Zahra also worked as a research engineer at WSU for a number of years. She worked on a bionic voice project, an electronic prothesis to help people who have physically lost their voice. Her plan was to stay at WSU and complete a PhD in biomedical engineering. However, an exciting scholarship offer from the University of New South Wales proved too good to miss.
She packed up and moved to Canberra to start a different PhD – one that would bring her closer to a space career. This project looked at electrically small array antennas for high power microwave applications.
“I always thought I’d like to work in space,” Zahra says. “I knew it would be difficult, but I believe in never giving up and never letting the ups and downs of life stop me.”
Zahra moved again in 2020, relocating to Adelaide to work at Fleet Space. Next stop: the Moon.
“Communicating to and from space is a challenging endeavour. It looks easy in the movies. Astronauts on far off planets video chat with family on Earth with high quality and no delay. But does it match reality? Not really! I like the challenge and this is one of the reasons I love working in the space industry” she says.
- Zahra completed a Bachelor of Science (Telecommunications Engineering) in Iran in 2011.
- In 2015, Zahra started her postgraduate studies in Australia. She received a full scholarship to study the Master of Electrical Engineering (Honours) at Western Sydney University (WSU).
- From 2016 to 2018, Zahra also worked as a research engineer at WSU on a bionic voice project.
- Zahra had plans to stay at WSU and do a PhD in biomedical engineering. However, another scholarship offer saw her move to Canberra for a PhD in electrical engineering at the UNSW (ADFA) in 2017.

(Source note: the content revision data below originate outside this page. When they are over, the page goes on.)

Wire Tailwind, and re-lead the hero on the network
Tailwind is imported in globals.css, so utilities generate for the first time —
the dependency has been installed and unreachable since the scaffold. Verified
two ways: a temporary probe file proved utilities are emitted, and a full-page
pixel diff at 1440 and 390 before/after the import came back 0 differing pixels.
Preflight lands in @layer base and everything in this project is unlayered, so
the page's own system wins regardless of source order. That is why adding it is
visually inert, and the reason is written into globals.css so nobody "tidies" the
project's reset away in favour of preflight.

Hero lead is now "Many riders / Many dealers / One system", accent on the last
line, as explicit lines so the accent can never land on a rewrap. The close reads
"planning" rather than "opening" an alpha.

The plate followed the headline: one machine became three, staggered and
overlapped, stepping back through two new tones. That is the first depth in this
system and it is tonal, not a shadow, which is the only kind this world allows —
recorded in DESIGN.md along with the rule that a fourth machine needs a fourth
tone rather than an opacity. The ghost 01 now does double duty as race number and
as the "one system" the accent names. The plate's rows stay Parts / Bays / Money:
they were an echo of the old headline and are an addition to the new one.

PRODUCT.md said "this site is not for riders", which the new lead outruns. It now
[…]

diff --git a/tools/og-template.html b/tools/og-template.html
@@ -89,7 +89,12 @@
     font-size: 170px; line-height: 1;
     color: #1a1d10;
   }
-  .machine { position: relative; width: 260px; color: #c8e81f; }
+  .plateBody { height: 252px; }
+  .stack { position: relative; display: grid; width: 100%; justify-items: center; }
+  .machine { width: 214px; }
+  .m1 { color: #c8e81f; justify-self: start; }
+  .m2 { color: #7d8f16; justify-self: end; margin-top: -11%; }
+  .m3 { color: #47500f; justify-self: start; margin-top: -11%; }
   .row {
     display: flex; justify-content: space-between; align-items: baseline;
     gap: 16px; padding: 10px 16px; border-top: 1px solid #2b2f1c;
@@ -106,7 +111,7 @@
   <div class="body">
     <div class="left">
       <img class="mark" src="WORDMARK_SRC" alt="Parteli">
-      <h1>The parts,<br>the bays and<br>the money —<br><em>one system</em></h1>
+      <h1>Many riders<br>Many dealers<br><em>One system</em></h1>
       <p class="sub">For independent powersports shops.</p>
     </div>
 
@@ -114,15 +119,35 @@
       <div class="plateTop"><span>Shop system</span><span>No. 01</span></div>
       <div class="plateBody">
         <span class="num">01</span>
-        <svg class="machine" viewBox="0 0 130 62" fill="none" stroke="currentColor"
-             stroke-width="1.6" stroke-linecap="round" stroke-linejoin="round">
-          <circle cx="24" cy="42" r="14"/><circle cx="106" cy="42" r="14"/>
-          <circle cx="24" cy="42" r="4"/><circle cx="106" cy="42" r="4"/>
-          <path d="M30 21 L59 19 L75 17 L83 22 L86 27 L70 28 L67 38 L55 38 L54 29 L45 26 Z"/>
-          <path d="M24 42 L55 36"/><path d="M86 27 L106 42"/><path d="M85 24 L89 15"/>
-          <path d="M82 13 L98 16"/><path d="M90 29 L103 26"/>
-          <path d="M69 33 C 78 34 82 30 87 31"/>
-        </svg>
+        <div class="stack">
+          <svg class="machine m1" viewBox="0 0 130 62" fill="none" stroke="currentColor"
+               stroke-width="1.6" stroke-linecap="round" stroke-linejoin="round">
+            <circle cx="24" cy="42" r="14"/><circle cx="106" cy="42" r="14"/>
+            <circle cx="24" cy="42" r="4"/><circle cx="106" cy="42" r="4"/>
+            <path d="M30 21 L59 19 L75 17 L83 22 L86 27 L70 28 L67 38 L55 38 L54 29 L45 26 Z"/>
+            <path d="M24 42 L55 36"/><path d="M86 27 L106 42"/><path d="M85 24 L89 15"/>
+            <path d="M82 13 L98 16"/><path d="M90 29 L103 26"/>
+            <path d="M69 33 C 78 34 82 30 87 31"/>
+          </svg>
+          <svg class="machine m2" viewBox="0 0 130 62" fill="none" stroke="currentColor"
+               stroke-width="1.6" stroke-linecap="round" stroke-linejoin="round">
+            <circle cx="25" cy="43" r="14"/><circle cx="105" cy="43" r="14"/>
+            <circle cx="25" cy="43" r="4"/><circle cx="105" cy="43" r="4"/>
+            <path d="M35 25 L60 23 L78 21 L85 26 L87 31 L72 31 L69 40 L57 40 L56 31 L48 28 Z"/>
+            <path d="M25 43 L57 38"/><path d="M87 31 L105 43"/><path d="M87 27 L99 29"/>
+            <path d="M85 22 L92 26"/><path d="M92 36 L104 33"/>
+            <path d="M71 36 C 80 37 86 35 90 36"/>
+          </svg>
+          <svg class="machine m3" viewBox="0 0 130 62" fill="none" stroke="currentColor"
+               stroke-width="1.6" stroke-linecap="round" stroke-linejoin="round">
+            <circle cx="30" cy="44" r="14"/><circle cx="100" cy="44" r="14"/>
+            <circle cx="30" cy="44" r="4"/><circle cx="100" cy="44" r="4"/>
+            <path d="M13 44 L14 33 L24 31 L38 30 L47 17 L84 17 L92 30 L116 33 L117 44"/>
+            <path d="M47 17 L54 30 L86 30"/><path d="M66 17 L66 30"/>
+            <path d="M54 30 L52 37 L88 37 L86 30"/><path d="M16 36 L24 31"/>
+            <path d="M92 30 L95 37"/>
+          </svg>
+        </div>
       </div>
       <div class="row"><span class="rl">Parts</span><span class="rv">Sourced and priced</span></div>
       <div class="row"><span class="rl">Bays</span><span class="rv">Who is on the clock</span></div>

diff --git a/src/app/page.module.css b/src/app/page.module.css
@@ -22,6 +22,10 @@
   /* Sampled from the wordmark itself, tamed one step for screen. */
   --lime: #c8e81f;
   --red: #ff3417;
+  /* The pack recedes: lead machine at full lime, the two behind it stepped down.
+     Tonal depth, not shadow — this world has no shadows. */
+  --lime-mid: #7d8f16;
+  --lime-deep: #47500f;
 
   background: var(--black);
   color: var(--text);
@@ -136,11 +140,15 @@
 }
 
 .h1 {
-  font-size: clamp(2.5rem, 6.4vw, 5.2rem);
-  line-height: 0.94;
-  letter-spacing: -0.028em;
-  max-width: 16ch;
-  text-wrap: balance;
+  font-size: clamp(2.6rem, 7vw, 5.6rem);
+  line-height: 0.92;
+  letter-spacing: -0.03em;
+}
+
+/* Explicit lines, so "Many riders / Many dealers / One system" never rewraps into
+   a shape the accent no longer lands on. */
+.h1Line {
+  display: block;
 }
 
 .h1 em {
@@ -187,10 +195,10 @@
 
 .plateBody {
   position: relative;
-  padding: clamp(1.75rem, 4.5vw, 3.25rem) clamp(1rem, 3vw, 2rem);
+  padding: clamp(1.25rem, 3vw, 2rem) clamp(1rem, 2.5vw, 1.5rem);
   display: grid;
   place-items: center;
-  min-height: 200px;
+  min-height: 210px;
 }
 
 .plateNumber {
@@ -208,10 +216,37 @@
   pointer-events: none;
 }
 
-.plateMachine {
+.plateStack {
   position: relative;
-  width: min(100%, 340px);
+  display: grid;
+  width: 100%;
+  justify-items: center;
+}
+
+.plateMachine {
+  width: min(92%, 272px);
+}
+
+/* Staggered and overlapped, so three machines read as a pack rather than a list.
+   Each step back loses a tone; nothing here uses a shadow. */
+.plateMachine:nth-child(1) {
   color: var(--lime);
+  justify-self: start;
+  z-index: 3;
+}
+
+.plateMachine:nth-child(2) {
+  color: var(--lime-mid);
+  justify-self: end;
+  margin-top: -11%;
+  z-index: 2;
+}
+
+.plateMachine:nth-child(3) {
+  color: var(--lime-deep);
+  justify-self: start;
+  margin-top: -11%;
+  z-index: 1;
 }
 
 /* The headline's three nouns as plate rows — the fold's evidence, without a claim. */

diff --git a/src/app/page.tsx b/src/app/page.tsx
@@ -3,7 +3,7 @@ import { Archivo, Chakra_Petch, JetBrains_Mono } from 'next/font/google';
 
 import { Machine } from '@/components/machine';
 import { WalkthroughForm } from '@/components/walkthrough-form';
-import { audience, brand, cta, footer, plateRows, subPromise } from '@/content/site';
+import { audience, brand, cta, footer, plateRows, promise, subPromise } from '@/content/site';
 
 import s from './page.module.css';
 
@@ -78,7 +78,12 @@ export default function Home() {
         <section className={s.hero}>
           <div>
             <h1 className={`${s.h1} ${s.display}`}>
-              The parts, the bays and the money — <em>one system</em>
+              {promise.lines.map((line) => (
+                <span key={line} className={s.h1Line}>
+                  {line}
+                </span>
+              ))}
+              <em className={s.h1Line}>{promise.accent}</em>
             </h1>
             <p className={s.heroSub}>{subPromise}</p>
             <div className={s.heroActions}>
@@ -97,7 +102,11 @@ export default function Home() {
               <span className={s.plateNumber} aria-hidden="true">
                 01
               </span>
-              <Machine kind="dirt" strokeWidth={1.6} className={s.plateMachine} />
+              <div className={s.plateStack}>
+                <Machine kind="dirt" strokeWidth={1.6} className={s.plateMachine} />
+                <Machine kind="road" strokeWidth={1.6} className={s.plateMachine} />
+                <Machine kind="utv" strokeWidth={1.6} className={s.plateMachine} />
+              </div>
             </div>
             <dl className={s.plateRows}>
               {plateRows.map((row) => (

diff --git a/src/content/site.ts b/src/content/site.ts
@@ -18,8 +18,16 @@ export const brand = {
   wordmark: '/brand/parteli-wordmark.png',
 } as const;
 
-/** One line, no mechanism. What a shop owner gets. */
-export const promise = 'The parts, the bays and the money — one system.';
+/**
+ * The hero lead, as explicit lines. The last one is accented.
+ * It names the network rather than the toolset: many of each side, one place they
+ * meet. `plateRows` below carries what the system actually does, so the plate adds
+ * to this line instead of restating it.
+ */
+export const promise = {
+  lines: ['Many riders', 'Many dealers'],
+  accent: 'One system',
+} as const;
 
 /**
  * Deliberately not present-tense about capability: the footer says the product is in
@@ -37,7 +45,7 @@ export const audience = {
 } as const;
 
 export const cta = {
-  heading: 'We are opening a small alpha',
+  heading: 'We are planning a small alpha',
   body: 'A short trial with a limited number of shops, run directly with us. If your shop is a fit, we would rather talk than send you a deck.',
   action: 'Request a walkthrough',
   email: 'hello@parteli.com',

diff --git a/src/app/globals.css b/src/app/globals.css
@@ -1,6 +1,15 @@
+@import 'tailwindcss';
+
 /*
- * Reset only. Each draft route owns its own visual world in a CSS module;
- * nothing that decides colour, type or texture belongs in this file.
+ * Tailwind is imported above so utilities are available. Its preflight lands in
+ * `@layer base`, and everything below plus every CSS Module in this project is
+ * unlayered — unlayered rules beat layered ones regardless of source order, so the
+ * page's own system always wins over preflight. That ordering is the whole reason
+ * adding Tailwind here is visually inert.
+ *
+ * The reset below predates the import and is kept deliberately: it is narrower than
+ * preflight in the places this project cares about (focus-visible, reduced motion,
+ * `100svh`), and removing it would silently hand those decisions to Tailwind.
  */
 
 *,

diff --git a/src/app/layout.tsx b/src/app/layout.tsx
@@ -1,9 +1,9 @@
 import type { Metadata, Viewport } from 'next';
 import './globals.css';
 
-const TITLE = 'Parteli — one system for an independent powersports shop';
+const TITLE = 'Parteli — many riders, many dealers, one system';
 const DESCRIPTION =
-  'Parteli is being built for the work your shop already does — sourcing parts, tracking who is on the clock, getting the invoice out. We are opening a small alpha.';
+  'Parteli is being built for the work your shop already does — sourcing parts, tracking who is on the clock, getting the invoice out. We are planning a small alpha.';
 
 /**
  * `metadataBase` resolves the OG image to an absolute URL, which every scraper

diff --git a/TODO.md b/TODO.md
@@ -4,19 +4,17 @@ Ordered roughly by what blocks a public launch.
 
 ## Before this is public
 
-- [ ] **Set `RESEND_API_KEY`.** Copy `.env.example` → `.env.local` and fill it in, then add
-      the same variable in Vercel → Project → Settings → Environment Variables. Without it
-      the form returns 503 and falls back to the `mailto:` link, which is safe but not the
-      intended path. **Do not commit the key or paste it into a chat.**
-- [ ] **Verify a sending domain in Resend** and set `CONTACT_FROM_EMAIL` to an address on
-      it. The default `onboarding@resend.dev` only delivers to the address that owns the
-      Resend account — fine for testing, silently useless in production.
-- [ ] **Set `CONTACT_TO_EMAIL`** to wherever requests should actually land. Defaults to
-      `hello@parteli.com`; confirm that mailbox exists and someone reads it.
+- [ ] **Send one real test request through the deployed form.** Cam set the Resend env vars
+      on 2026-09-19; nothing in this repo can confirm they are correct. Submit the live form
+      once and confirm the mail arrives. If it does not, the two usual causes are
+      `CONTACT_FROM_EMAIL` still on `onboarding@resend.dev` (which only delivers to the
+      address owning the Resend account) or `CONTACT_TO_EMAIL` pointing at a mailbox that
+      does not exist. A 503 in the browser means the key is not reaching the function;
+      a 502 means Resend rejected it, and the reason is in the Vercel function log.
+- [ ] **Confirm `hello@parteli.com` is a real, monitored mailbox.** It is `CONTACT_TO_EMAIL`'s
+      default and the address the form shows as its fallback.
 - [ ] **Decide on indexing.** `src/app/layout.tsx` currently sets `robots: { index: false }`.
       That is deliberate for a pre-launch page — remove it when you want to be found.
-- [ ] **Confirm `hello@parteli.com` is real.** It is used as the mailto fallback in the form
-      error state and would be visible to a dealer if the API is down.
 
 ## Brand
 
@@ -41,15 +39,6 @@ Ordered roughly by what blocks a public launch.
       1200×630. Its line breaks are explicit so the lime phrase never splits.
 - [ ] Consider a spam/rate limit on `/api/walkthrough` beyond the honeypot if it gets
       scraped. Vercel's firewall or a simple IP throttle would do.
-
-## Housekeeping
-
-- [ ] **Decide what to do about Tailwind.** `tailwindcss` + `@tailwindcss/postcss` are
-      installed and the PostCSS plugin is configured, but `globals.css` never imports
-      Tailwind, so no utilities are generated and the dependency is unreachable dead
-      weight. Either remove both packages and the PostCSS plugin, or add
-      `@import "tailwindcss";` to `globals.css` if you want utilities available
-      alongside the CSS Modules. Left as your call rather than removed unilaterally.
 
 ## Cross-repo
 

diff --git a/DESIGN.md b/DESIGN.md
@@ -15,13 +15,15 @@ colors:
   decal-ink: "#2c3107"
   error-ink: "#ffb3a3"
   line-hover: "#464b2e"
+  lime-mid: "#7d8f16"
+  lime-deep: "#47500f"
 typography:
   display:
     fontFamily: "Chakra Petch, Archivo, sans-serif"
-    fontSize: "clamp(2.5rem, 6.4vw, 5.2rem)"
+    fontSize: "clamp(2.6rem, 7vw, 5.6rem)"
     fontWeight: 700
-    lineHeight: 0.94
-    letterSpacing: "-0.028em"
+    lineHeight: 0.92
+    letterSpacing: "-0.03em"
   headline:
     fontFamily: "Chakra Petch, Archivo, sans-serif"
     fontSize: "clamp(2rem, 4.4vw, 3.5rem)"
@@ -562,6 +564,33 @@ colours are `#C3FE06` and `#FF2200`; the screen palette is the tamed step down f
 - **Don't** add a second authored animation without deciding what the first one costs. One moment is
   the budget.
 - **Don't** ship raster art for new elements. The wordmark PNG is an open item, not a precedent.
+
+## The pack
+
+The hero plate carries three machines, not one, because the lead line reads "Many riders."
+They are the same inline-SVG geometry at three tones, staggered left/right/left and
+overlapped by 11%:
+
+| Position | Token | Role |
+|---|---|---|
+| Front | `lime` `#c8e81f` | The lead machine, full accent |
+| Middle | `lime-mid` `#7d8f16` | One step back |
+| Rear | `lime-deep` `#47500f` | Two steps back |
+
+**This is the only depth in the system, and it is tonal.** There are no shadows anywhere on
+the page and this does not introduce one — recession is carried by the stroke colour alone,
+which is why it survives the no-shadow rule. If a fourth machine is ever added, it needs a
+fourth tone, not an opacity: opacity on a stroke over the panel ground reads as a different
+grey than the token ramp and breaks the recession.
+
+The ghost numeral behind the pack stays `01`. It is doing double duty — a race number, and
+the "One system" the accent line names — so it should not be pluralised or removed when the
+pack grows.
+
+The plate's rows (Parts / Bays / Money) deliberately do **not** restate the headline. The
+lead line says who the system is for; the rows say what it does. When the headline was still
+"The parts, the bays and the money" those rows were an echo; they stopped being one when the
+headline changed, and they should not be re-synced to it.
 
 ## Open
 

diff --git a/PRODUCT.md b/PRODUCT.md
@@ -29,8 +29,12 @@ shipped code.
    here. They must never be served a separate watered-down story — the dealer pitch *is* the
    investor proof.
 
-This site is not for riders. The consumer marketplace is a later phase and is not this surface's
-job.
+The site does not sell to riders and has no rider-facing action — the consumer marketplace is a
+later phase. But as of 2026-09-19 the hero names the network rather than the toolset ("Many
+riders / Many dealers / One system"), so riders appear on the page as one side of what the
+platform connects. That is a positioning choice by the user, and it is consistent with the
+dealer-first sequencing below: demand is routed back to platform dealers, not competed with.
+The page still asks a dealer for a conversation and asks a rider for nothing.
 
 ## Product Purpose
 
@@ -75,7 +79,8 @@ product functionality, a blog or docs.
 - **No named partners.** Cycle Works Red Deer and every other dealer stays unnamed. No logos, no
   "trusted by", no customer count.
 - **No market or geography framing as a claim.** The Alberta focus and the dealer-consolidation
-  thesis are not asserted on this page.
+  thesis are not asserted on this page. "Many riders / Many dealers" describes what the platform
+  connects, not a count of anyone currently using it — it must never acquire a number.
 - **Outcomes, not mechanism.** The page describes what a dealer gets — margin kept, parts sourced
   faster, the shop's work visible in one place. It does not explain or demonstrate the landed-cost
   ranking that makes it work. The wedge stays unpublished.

- In 2020, Zahra moved to Adelaide to work as an antenna engineer for Fleet Space Technologies.
- She is also the antenna engineer for the Seven Sisters mission.